- **EXERCISE INPUTS**:

○ ○ ○

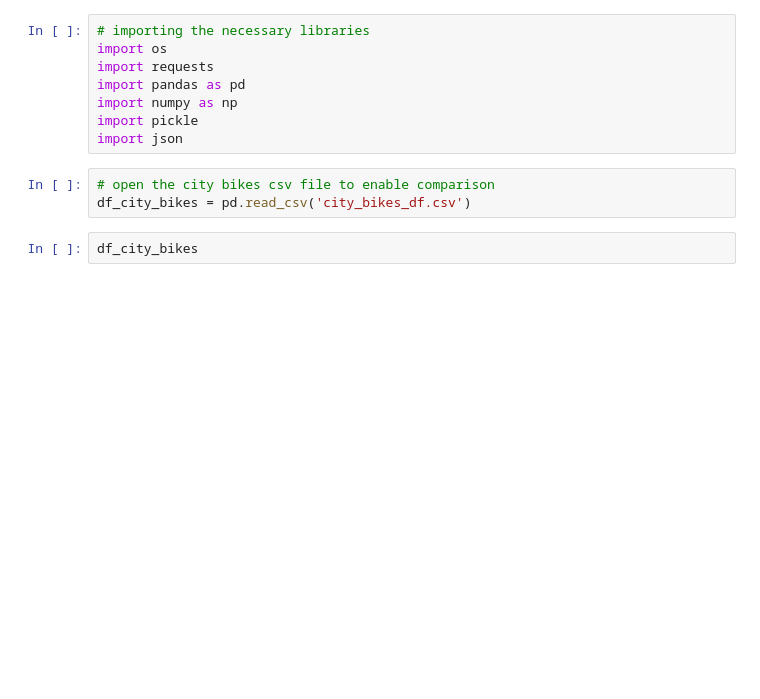
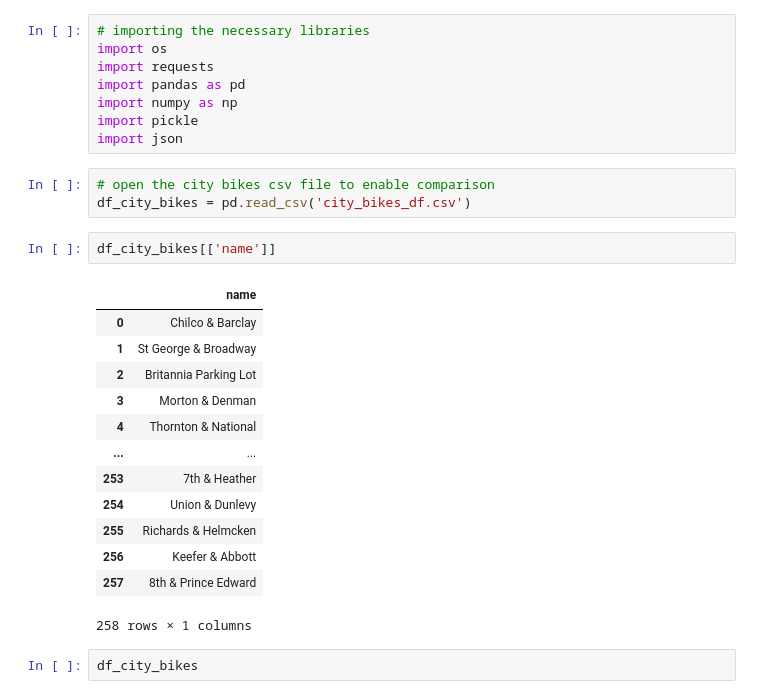
Before and after one commit to Jacyndy/Statistical-Modelling-With-Python, a Jupyter notebook: notebooks/yelp_foursquare_EDA.ipynb, the cells around one changed output. Drawn from its saved outputs; the diff is of its cells as text; blank space fills up the shorter version.

```diff
--- a/notebooks/yelp_foursquare_EDA.ipynb
+++ b/notebooks/yelp_foursquare_EDA.ipynb
@@ -9,6 +9,22 @@ import json
 # %%
 # open the city bikes csv file to enable comparison
 df_city_bikes = pd.read_csv('city_bikes_df.csv')
+# %%
+df_city_bikes[['name']]
+# %% [output]
+|  | name |
+| 0 | Chilco & Barclay |
+| 1 | St George & Broadway |
+| 2 | Britannia Parking Lot |
+| 3 | Morton & Denman |
+| 4 | Thornton & National |
+| ... | ... |
+| 253 | 7th & Heather |
+| 254 | Union & Dunlevy |
+| 255 | Richards & Helmcken |
+| 256 | Keefer & Abbott |
+| 257 | 8th & Prince Edward |
+258 rows × 1 columns
 # %%
 df_city_bikes
 # %% [output]
```
Also changed, not shown: parts of 23 cells of this notebook, 1 other file.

○ ○ ○

Retype the listing above exactly as it appears, omitting the pictures.

Before and after one commit to Jacyndy/Statistical-Modelling-With-Python, a Jupyter notebook: notebooks/yelp_foursquare_EDA.ipynb, the cells around one changed output. Drawn from its saved outputs; the diff is of its cells as text; blank space fills up the shorter version.

```diff
--- a/notebooks/yelp_foursquare_EDA.ipynb
+++ b/notebooks/yelp_foursquare_EDA.ipynb
@@ -9,6 +9,22 @@ import json
 # %%
 # open the city bikes csv file to enable comparison
 df_city_bikes = pd.read_csv('city_bikes_df.csv')
+# %%
+df_city_bikes[['name']]
+# %% [output]
+|  | name |
+| 0 | Chilco & Barclay |
+| 1 | St George & Broadway |
+| 2 | Britannia Parking Lot |
+| 3 | Morton & Denman |
+| 4 | Thornton & National |
+| ... | ... |
+| 253 | 7th & Heather |
+| 254 | Union & Dunlevy |
+| 255 | Richards & Helmcken |
+| 256 | Keefer & Abbott |
+| 257 | 8th & Prince Edward |
+258 rows × 1 columns
 # %%
 df_city_bikes
 # %% [output]
```
Also changed, not shown: parts of 23 cells of this notebook, 1 other file.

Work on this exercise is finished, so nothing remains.